Most service members and Defense Department civilians have received their first paychecks with a higher take-home total, thanks to a temporary payroll tax deferral plan rolled out by the White House.
The checks went out Tuesday even as the Pentagon advised troops to "plan ahead" for when it all has to be paid back starting Jan. 1.
Unlike for the private sector and state governments, participation in payroll tax deferral, which currently devotes 6.2% of paychecks to the Social Security trust fund, is mandatory for service members, DoD civilians and the entire federal workforce.
Congress has also declined to participate in the plan.
The DoD guidance said that the plan would "temporarily defer the withholding of Social Security taxes for certain individuals beginning September 1, 2020, through December 31, 2020." The program was created through an Aug. 8 executive order from President Donald Trump.
The plan applies to service members whose monthly basic pay rate is less than $8,666.66.
While those participating in the deferral will have temporary access to more cash, critics warn that the payback requirement -- plus the resumption of the standard $6.2% Social Security tax withholding -- will feel like a 12% pay cut in January.
"The Department is providing information to service members so that they know why their take-home pay will increase during the last four months of 2020 and so that they can plan ahead the withholding of the deferred taxes during the first four months of 2021," DoD officials said in guidance.
In a Twitter post Sept. 11, Trump said that he would forgive repayment if he is re-elected, without mentioning that legislation from Congress that would be needed to do so.
"When we win I, as your President, will totally forgive ALL deferred payroll taxes with money from the General Fund.
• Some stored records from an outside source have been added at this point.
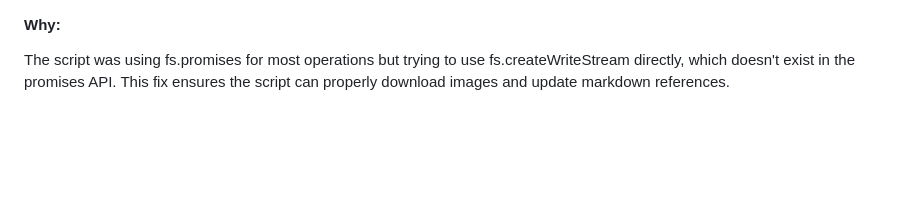
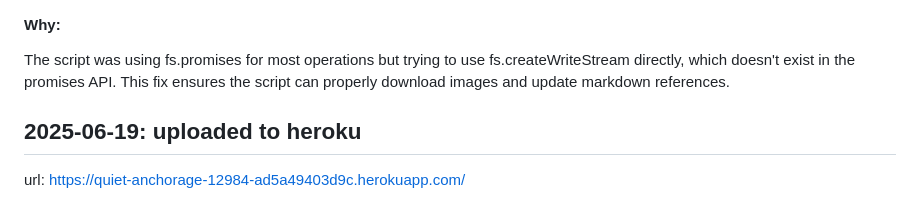
Before and after one commit to oliveroliverio/CF2_server-side-programming-nodejs, a Markdown page: LOG.md, the part around the change. Rendered like a GitHub page; blank space fills up the shorter version.

Commit message:
updated log

```diff
--- a/LOG.md
+++ b/LOG.md
@@ -252,3 +252,6 @@ External image URLs in markdown documentation can break over time, causing docum
 
 #### Why:
 The script was using fs.promises for most operations but trying to use fs.createWriteStream directly, which doesn't exist in the promises API. This fix ensures the script can properly download images and update markdown references.
+
+## 2025-06-19: uploaded to heroku
+url: https://quiet-anchorage-12984-ad5a49403d9c.herokuapp.com/
```
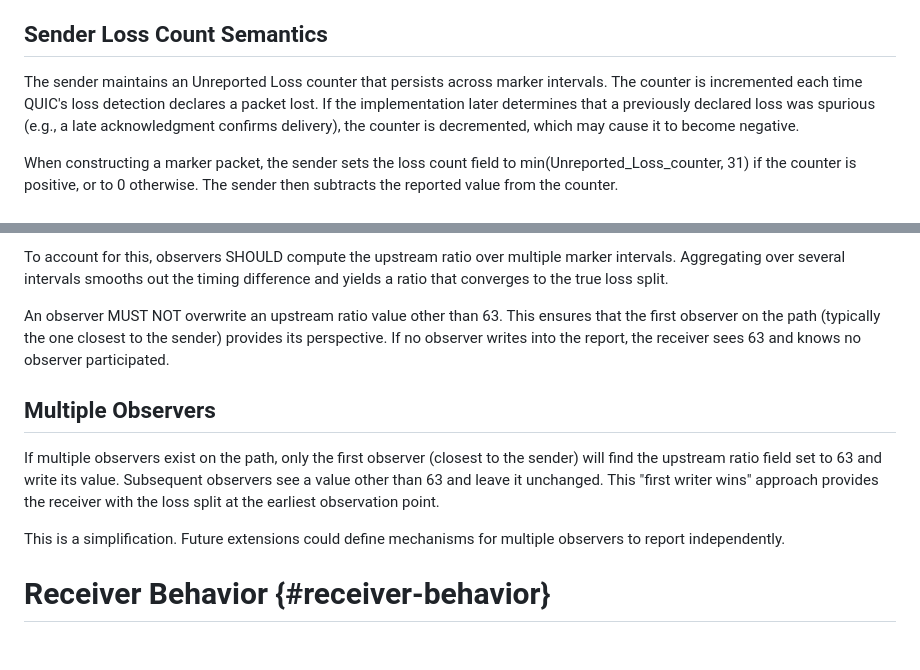
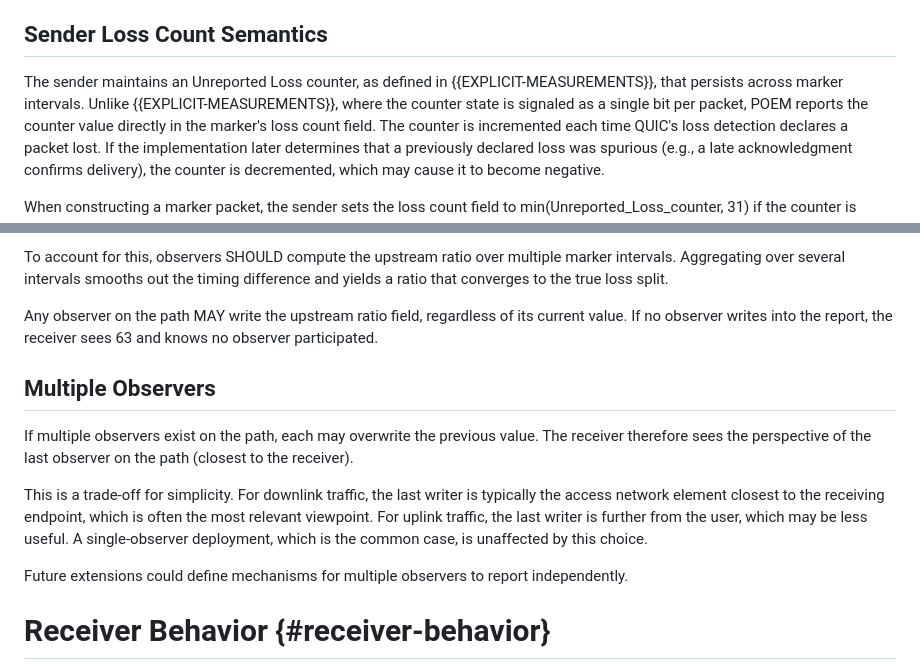
Before and after one commit to ihlar/poem, a Markdown page: draft-ihlar-scone-poem.md, 2 parts joined by grey strips. Drawn GitHub-style; blank space fills up the shorter version.

Commit message:
Credit RFC 9506 for unreported loss counter. Allow observers to overwrite report packets

```diff
--- a/draft-ihlar-scone-poem.md
+++ b/draft-ihlar-scone-poem.md
@@ -289,8 +289,11 @@ intervals yield useful loss counts at typical loss rates.
 
 ## Sender Loss Count Semantics
 
-The sender maintains an Unreported Loss counter that persists across
-marker intervals. The counter is incremented each time QUIC's loss
+The sender maintains an Unreported Loss counter, as defined in
+{{EXPLICIT-MEASUREMENTS}}, that persists across marker intervals.
+Unlike {{EXPLICIT-MEASUREMENTS}}, where the counter state is
+signaled as a single bit per packet, POEM reports the counter value
+directly in the marker's loss count field. The counter is incremented each time QUIC's loss
 detection declares a packet lost. If the implementation later
 determines that a previously declared loss was spurious (e.g., a
 late acknowledgment confirms delivery), the counter is decremented,
@@ -509,22 +512,25 @@ over multiple marker intervals. Aggregating over several intervals
 smooths out the timing difference and yields a ratio that converges
 to the true loss split.
 
-An observer MUST NOT overwrite an upstream ratio value other than 63.
-This ensures that the first observer on the path (typically the one
-closest to the sender) provides its perspective. If no observer
-writes into the report, the receiver sees 63 and knows no observer
-participated.
+Any observer on the path MAY write the upstream ratio field,
+regardless of its current value. If no observer writes into the
+report, the receiver sees 63 and knows no observer participated.
 
 ## Multiple Observers
 
-If multiple observers exist on the path, only the first observer
-(closest to the sender) will find the upstream ratio field set to 63
-and write its value. Subsequent observers see a value other than 63
-and leave it unchanged. This "first writer wins" approach provides the
-receiver with the loss split at the earliest observation point.
+If multiple observers exist on the path, each may overwrite the
+previous value. The receiver therefore sees the perspective of the
+last observer on the path (closest to the receiver).
 
-This is a simplification. Future extensions could define mechanisms
-for multiple observers to report independently.
+This is a trade-off for simplicity. For downlink traffic, the last
+writer is typically the access network element closest to the
+receiving endpoint, which is often the most relevant viewpoint. For
+uplink traffic, the last writer is further from the user, which may
+be less useful. A single-observer deployment, which is the common
+case, is unaffected by this choice.
+
+Future extensions could define mechanisms for multiple observers to
+report independently.
 
 
 # Receiver Behavior {#receiver-behavior}
```
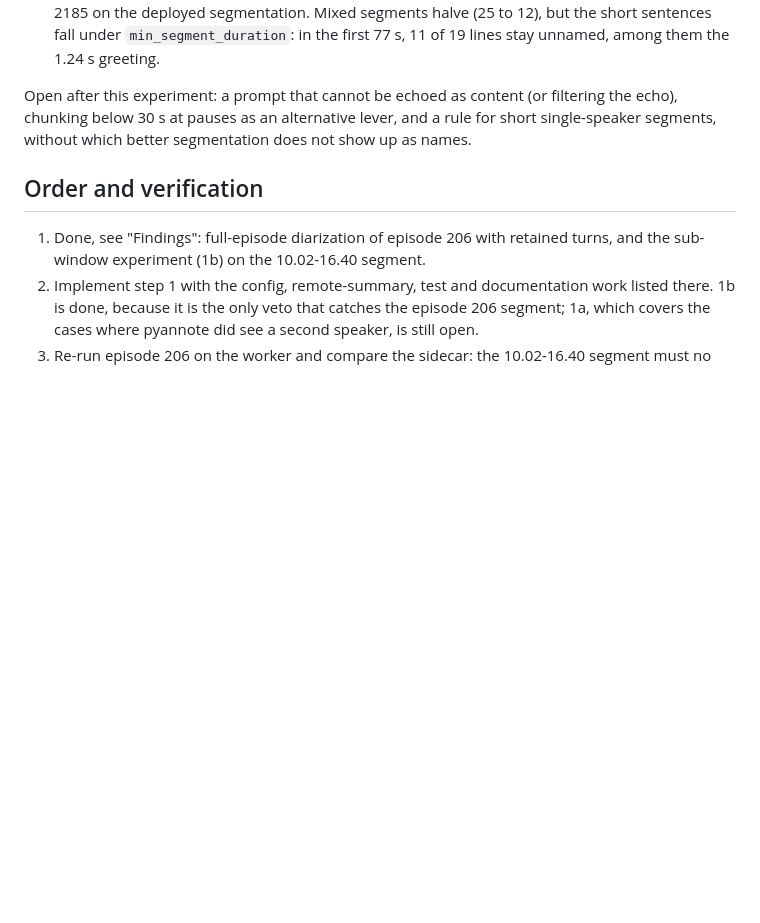
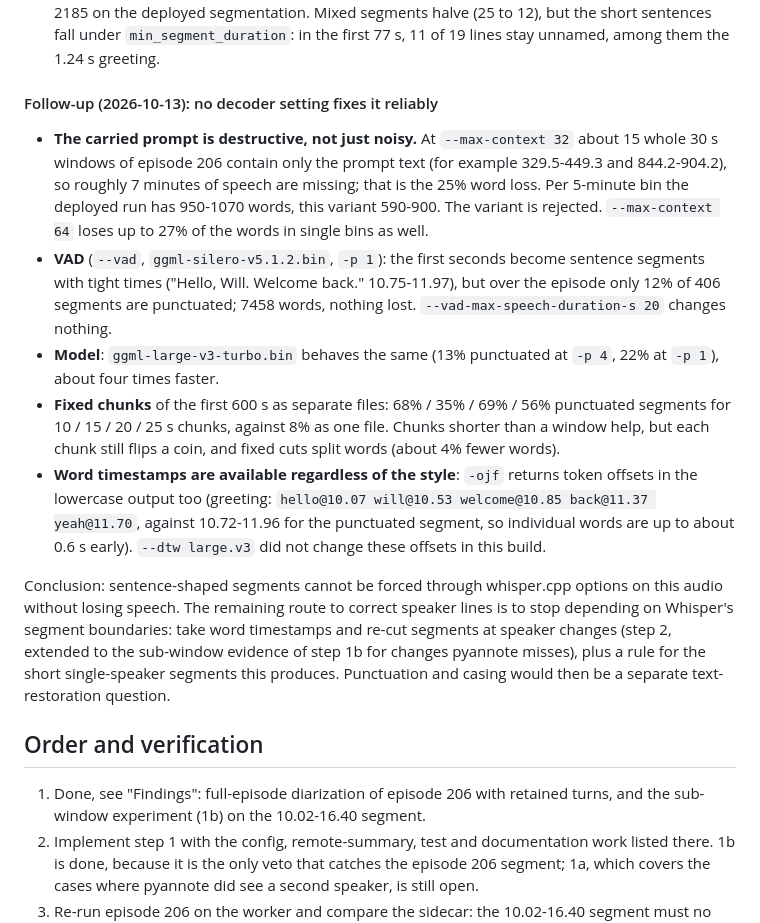
Before and after one commit to ephes/voxhelm, a Markdown page: specs/2026-10-12_mixed_speaker_segments.md, the part around the change. Rendered like a GitHub page; blank space fills up the shorter version.

Commit message:
Record why whisper.cpp options do not fix episode 206 segmentation

```diff
--- a/specs/2026-10-12_mixed_speaker_segments.md
+++ b/specs/2026-10-12_mixed_speaker_segments.md
@@ -460,10 +460,37 @@ What this shows:
   under `min_segment_duration`: in the first 77 s, 11 of 19 lines stay unnamed,
   among them the 1.24 s greeting.
 
-Open after this experiment: a prompt that cannot be echoed as content (or
-filtering the echo), chunking below 30 s at pauses as an alternative lever, and
-a rule for short single-speaker segments, without which better segmentation
-does not show up as names.
+#### Follow-up (2026-10-13): no decoder setting fixes it reliably
+
+- **The carried prompt is destructive, not just noisy.** At `--max-context 32`
+  about 15 whole 30 s windows of episode 206 contain only the prompt text (for
+  example 329.5-449.3 and 844.2-904.2), so roughly 7 minutes of speech are
+  missing; that is the 25% word loss. Per 5-minute bin the deployed run has
+  950-1070 words, this variant 590-900. The variant is rejected.
+  `--max-context 64` loses up to 27% of the words in single bins as well.
+- **VAD** (`--vad`, `ggml-silero-v5.1.2.bin`, `-p 1`): the first seconds become
+  sentence segments with tight times ("Hello, Will. Welcome back."
+  10.75-11.97), but over the episode only 12% of 406 segments are punctuated;
+  7458 words, nothing lost. `--vad-max-speech-duration-s 20` changes nothing.
+- **Model**: `ggml-large-v3-turbo.bin` behaves the same (13% punctuated at
+  `-p 4`, 22% at `-p 1`), about four times faster.
+- **Fixed chunks** of the first 600 s as separate files: 68% / 35% / 69% / 56%
+  punctuated segments for 10 / 15 / 20 / 25 s chunks, against 8% as one file.
+  Chunks shorter than a window help, but each chunk still flips a coin, and
+  fixed cuts split words (about 4% fewer words).
+- **Word timestamps are available regardless of the style**: `-ojf` returns
+  token offsets in the lowercase output too (greeting: `hello@10.07 will@10.53
+  welcome@10.85 back@11.37 yeah@11.70`, against 10.72-11.96 for the punctuated
+  segment, so individual words are up to about 0.6 s early). `--dtw large.v3`
+  did not change these offsets in this build.
+
+Conclusion: sentence-shaped segments cannot be forced through whisper.cpp
+options on this audio without losing speech. The remaining route to correct
+speaker lines is to stop depending on Whisper's segment boundaries: take word
+timestamps and re-cut segments at speaker changes (step 2, extended to the
+sub-window evidence of step 1b for changes pyannote misses), plus a rule for
+the short single-speaker segments this produces. Punctuation and casing would
+then be a separate text-restoration question.
 
 ## Order and verification
 
```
I will ALWAYS protect Seniors and your Social Security! Sleepy Joe Biden will do the opposite, he will raise your taxes and DESTROY our Country," Trump said.
Michael Rigas, acting deputy director at the Office of Management and Budget, said in a memo sent the same day that "the president and the administration continue to advocate for Congressional action to make the payroll tax deferral permanent."
Rep. Kevin Brady of Texas, the top Republican on the House Ways & Means Committee, this month introduced the "Support for Workers, Families, and Social Security Act" to forgive the deferred payroll taxes, and called on Democrats for support.
-- Richard Sisk can be reached at Richard.Sisk@Military.com.